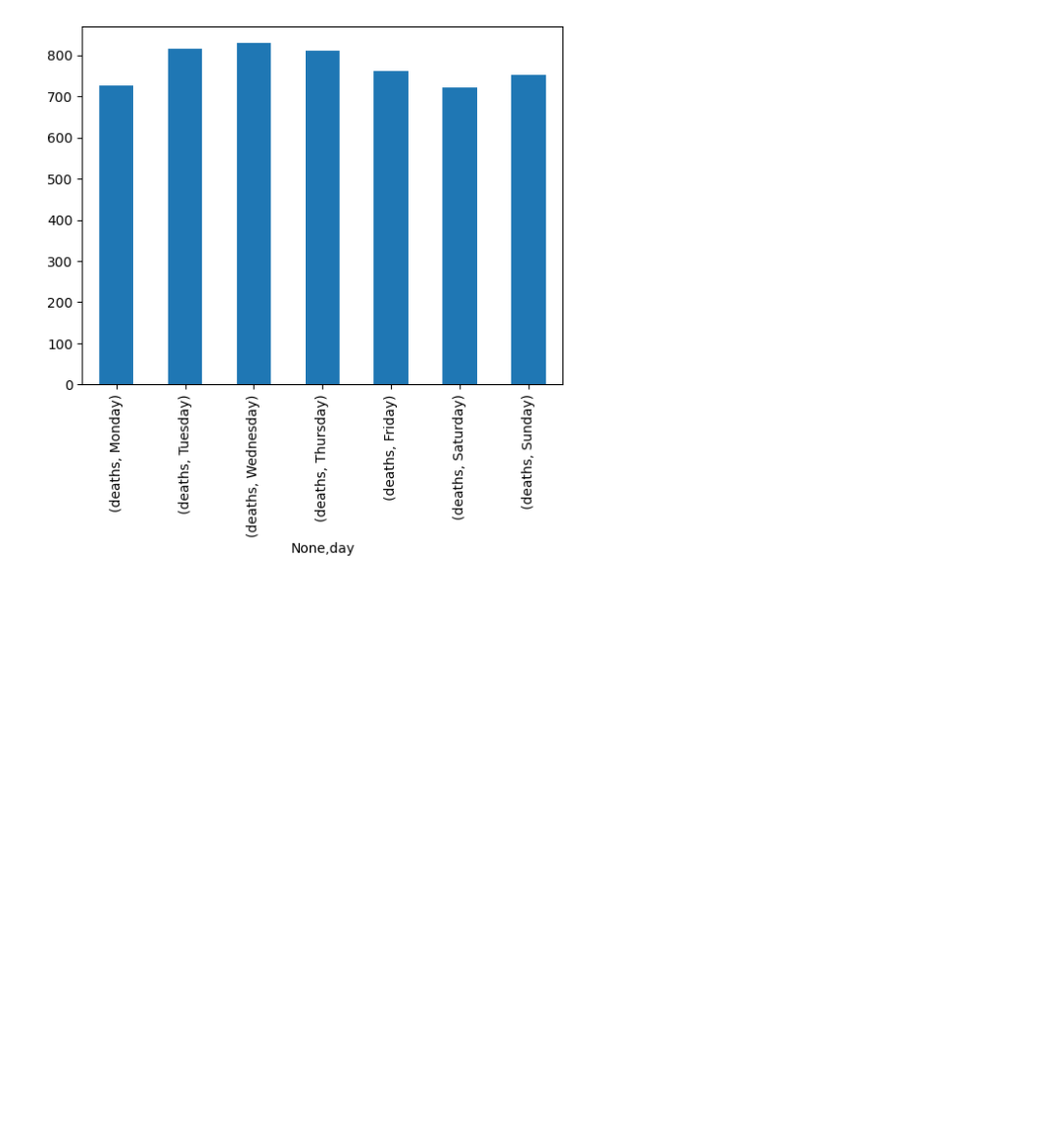
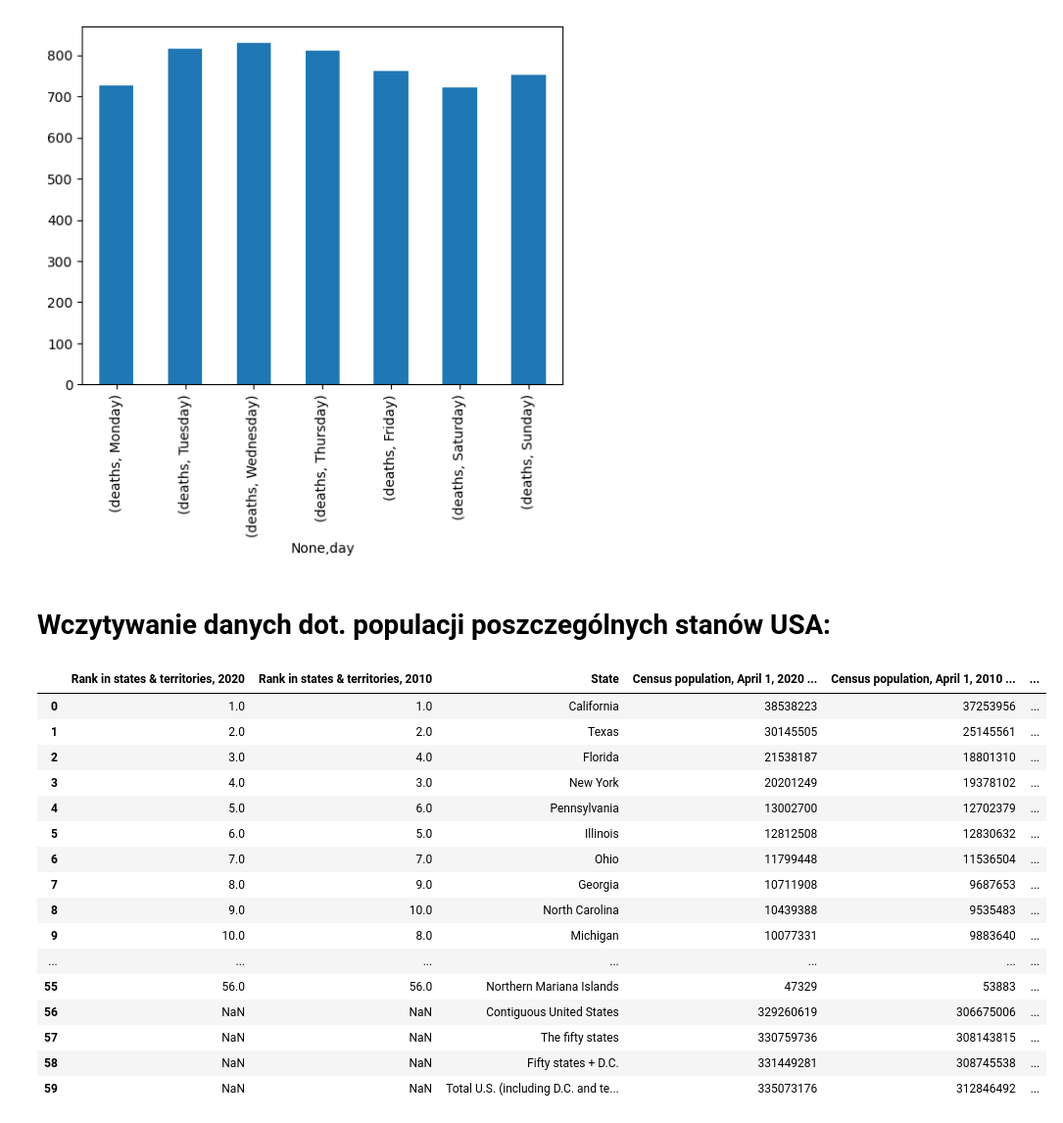
Before and after one commit to jakubziom/Fatal_Police_Interventions, a Jupyter notebook: fatal_police_interventions.ipynb, the cells around one changed output. Shown at 98% size. Saved outputs shown, nothing was run; the diff lists cells and outputs as text; code cells hidden in the pictures; blank space fills up the shorter version.

```diff
--- a/fatal_police_interventions.ipynb
+++ b/fatal_police_interventions.ipynb
@@ -199,2 +202,26 @@ ax=df5.unstack(level=0).plot(kind='bar',subplots=True, rot=90,width=0.5)
 # %% [output]
 [figure]
+# %% [markdown]
+# Wczytywanie danych dot. populacji poszczególnych stanów USA:
+# %%
+states = pd.read_html('https://simple.wikipedia.org/wiki/List_of_U.S._states_by_population', header=0)
+states_population=states[0]
+states_population
+# %% [output]
+|  | Rank in states & territories, 2020 | Rank in states & territories, 2010 | State | Census population, April 1, 2020 ... | Census population, April 1, 2010 ... | ... |
+| 0 | 1.0 | 1.0 | California | 38538223 | 37253956 | ... |
+| 1 | 2.0 | 2.0 | Texas | 30145505 | 25145561 | ... |
+| 2 | 3.0 | 4.0 | Florida | 21538187 | 18801310 | ... |
+| 3 | 4.0 | 3.0 | New York | 20201249 | 19378102 | ... |
+| 4 | 5.0 | 6.0 | Pennsylvania | 13002700 | 12702379 | ... |
+| 5 | 6.0 | 5.0 | Illinois | 12812508 | 12830632 | ... |
+| 6 | 7.0 | 7.0 | Ohio | 11799448 | 11536504 | ... |
+| 7 | 8.0 | 9.0 | Georgia | 10711908 | 9687653 | ... |
+| 8 | 9.0 | 10.0 | North Carolina | 10439388 | 9535483 | ... |
+| 9 | 10.0 | 8.0 | Michigan | 10077331 | 9883640 | ... |
+| ... | ... | ... | ... | ... | ... | ... |
+| 55 | 56.0 | 56.0 | Northern Mariana Islands | 47329 | 53883 | ... |
+| 56 | NaN | NaN | Contiguous United States | 329260619 | 306675006 | ... |
+| 57 | NaN | NaN | The fifty states | 330759736 | 308143815 | ... |
+| 58 | NaN | NaN | Fifty states + D.C. | 331449281 | 308745538 | ... |
+| 59 | NaN | NaN | Total U.S. (including D.C. and te... | 335073176 | 312846492 | ... |
```
Also changed, not shown: parts of 31 cells of this notebook.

▶ EXERCISE BRIEF:
Every line of the listing is to be retyped exactly; pictures stay out.

▶ OUTPUT FOR THIS TASK:
Before and after one commit to jakubziom/Fatal_Police_Interventions, a Jupyter notebook: fatal_police_interventions.ipynb, the cells around one changed output. Shown at 98% size. Saved outputs shown, nothing was run; the diff lists cells and outputs as text; code cells hidden in the pictures; blank space fills up the shorter version.

```diff
--- a/fatal_police_interventions.ipynb
+++ b/fatal_police_interventions.ipynb
@@ -199,2 +202,26 @@ ax=df5.unstack(level=0).plot(kind='bar',subplots=True, rot=90,width=0.5)
 # %% [output]
 [figure]
+# %% [markdown]
+# Wczytywanie danych dot. populacji poszczególnych stanów USA:
+# %%
+states = pd.read_html('https://simple.wikipedia.org/wiki/List_of_U.S._states_by_population', header=0)
+states_population=states[0]
+states_population
+# %% [output]
+|  | Rank in states & territories, 2020 | Rank in states & territories, 2010 | State | Census population, April 1, 2020 ... | Census population, April 1, 2010 ... | ... |
+| 0 | 1.0 | 1.0 | California | 38538223 | 37253956 | ... |
+| 1 | 2.0 | 2.0 | Texas | 30145505 | 25145561 | ... |
+| 2 | 3.0 | 4.0 | Florida | 21538187 | 18801310 | ... |
+| 3 | 4.0 | 3.0 | New York | 20201249 | 19378102 | ... |
+| 4 | 5.0 | 6.0 | Pennsylvania | 13002700 | 12702379 | ... |
+| 5 | 6.0 | 5.0 | Illinois | 12812508 | 12830632 | ... |
+| 6 | 7.0 | 7.0 | Ohio | 11799448 | 11536504 | ... |
+| 7 | 8.0 | 9.0 | Georgia | 10711908 | 9687653 | ... |
+| 8 | 9.0 | 10.0 | North Carolina | 10439388 | 9535483 | ... |
+| 9 | 10.0 | 8.0 | Michigan | 10077331 | 9883640 | ... |
+| ... | ... | ... | ... | ... | ... | ... |
+| 55 | 56.0 | 56.0 | Northern Mariana Islands | 47329 | 53883 | ... |
+| 56 | NaN | NaN | Contiguous United States | 329260619 | 306675006 | ... |
+| 57 | NaN | NaN | The fifty states | 330759736 | 308143815 | ... |
+| 58 | NaN | NaN | Fifty states + D.C. | 331449281 | 308745538 | ... |
+| 59 | NaN | NaN | Total U.S. (including D.C. and te... | 335073176 | 312846492 | ... |
```
Also changed, not shown: parts of 31 cells of this notebook.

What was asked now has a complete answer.